◆ The task: Every line below that holds the string "AuthPage" should be copied.

◆ Data records:
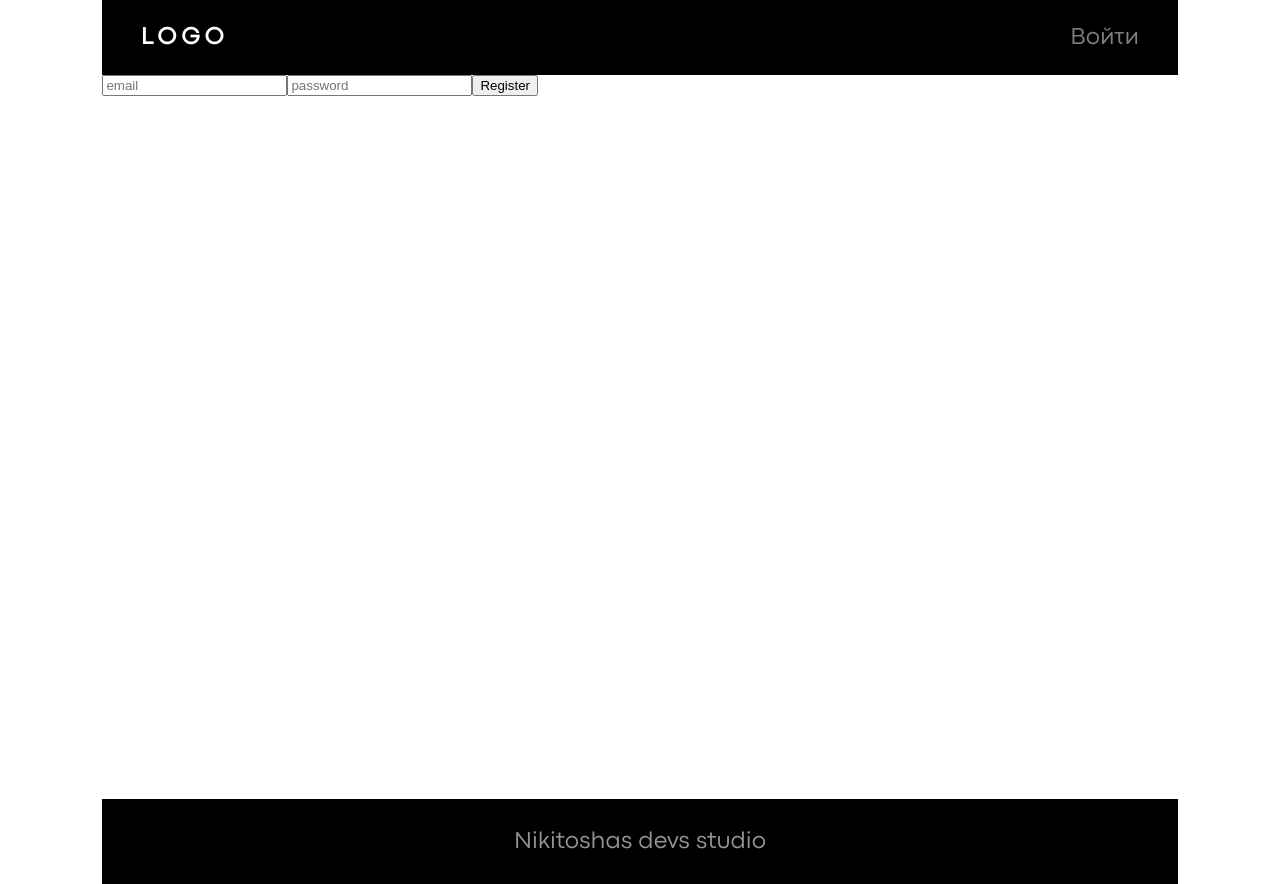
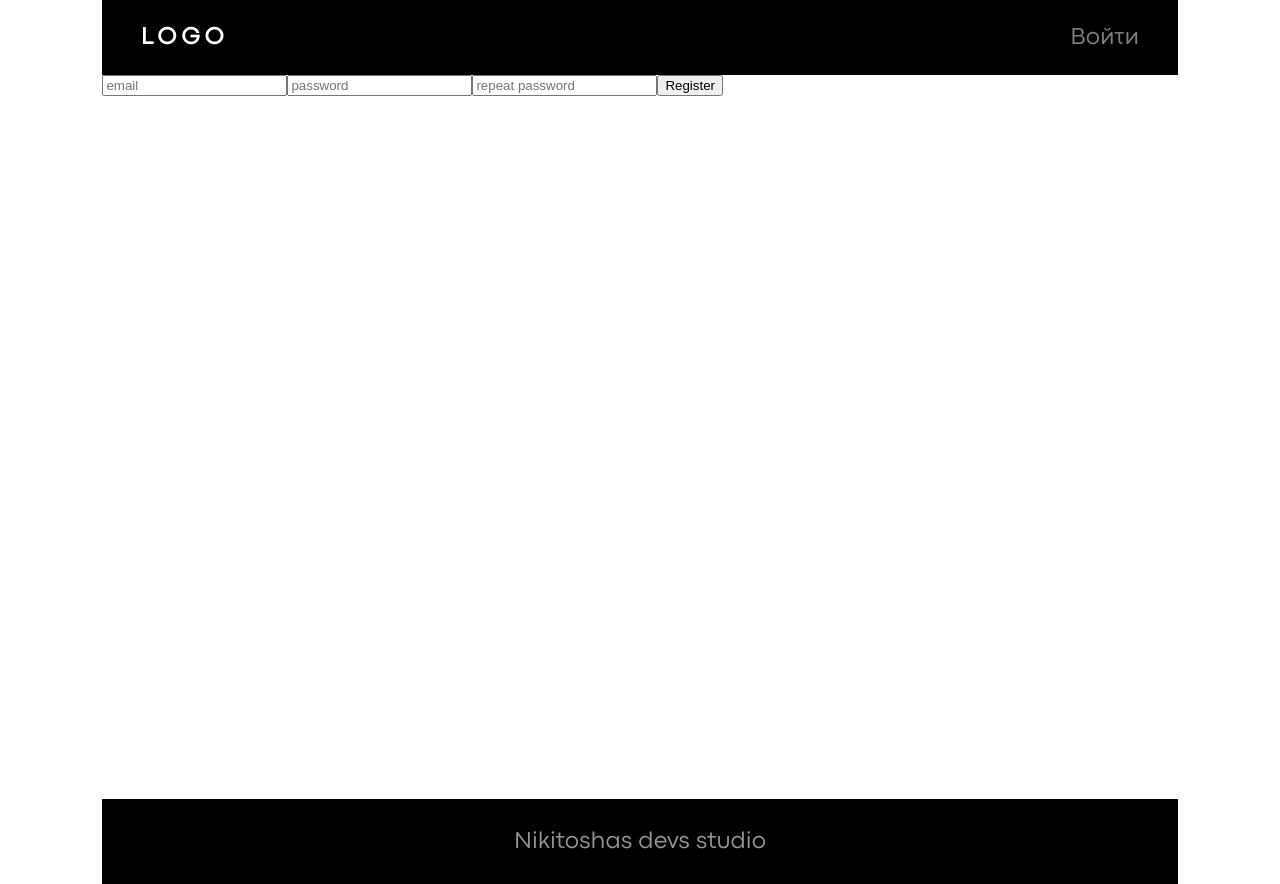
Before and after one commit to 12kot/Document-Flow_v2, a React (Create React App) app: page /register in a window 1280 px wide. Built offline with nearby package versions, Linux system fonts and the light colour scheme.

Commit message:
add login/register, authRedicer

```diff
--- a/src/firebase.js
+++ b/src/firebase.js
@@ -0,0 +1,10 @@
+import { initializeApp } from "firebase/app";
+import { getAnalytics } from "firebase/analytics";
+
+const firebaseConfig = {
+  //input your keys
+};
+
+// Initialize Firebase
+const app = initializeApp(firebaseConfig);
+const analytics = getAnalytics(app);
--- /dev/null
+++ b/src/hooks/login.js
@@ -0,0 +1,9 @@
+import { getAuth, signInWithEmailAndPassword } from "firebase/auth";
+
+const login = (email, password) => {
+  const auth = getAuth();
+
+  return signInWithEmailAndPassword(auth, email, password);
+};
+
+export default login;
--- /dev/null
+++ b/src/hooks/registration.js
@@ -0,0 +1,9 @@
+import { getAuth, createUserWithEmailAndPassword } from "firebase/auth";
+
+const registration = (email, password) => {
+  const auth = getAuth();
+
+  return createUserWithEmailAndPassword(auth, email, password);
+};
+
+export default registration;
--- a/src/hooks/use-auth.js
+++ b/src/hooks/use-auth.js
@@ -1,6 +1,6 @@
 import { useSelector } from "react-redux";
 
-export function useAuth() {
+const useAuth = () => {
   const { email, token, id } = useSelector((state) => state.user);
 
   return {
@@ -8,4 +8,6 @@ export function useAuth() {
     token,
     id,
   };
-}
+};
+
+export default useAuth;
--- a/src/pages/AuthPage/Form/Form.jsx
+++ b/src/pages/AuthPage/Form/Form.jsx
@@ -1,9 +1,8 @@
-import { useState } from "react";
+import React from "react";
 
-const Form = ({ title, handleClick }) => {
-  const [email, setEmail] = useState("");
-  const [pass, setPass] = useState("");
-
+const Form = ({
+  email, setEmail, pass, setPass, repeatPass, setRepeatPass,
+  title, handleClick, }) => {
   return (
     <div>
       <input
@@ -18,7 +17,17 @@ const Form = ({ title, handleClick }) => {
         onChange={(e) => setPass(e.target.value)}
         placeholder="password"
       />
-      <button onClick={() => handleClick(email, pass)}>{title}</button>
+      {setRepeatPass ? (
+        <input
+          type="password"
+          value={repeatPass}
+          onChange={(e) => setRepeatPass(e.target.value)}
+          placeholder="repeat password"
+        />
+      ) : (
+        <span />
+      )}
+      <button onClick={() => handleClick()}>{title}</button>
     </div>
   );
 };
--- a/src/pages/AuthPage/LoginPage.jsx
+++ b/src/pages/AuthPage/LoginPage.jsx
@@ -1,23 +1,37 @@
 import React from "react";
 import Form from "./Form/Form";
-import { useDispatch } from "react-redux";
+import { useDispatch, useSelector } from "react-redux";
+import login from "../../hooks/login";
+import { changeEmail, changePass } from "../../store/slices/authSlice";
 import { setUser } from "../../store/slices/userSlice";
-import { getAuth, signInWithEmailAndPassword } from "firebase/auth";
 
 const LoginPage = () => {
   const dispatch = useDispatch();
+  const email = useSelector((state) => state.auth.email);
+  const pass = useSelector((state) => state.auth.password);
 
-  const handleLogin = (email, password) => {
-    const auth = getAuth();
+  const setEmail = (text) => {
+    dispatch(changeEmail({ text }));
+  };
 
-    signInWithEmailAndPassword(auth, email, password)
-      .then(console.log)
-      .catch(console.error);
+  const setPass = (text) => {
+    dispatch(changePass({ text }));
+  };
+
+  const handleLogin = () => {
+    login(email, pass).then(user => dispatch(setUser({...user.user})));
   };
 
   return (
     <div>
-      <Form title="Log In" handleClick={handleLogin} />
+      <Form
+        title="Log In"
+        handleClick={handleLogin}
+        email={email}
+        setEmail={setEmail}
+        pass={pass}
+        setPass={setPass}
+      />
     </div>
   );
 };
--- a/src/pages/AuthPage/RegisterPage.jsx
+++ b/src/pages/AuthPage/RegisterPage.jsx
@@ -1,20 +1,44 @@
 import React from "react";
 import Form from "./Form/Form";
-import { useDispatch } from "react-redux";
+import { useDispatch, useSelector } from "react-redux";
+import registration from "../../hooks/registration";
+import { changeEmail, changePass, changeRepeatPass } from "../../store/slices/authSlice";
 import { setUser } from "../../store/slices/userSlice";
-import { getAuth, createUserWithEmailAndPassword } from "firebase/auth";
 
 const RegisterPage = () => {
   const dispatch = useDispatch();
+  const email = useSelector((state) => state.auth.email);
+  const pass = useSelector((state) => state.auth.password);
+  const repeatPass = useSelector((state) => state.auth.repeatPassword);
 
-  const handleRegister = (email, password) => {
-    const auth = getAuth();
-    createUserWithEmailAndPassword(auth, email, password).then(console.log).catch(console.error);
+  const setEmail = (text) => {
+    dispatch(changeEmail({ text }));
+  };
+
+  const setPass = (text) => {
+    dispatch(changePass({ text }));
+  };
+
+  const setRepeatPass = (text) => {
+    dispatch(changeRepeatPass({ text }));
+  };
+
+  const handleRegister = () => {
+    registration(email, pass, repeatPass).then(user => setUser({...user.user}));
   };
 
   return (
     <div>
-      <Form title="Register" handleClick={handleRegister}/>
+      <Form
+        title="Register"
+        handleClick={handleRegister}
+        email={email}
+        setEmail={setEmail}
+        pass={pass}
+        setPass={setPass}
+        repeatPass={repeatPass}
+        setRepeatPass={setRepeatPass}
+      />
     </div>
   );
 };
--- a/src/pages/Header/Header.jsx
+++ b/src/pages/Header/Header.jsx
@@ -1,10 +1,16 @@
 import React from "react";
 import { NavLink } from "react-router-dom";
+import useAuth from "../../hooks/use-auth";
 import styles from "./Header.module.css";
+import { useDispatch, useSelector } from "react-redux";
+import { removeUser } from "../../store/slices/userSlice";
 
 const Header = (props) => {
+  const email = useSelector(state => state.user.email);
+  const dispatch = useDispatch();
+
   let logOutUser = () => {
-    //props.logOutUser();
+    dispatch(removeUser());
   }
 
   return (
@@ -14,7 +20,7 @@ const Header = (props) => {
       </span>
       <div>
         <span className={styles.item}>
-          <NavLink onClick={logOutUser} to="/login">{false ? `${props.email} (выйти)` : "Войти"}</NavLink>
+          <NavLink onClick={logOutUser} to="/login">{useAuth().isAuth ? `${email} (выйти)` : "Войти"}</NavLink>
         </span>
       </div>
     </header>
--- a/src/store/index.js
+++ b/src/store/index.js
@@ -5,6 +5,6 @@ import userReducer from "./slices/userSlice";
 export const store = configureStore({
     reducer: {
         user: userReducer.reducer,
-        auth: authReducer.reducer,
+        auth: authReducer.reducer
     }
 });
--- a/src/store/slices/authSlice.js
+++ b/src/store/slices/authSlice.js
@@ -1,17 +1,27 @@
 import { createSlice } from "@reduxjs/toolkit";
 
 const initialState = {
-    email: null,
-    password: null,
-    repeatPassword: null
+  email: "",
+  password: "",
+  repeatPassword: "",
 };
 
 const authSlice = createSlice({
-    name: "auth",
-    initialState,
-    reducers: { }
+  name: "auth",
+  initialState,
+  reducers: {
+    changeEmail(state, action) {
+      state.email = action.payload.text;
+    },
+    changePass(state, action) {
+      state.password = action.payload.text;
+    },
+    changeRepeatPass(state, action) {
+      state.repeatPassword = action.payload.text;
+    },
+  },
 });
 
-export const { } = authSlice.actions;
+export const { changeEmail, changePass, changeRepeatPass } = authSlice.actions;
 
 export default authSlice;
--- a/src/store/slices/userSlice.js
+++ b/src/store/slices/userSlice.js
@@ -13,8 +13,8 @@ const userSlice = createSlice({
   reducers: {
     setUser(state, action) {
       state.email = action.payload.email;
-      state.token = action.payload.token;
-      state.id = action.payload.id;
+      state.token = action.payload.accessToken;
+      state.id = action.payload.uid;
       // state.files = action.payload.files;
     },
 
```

◆ Answer space:
--- a/src/pages/AuthPage/Form/Form.jsx
+++ b/src/pages/AuthPage/Form/Form.jsx
--- a/src/pages/AuthPage/LoginPage.jsx
+++ b/src/pages/AuthPage/LoginPage.jsx
--- a/src/pages/AuthPage/RegisterPage.jsx
+++ b/src/pages/AuthPage/RegisterPage.jsx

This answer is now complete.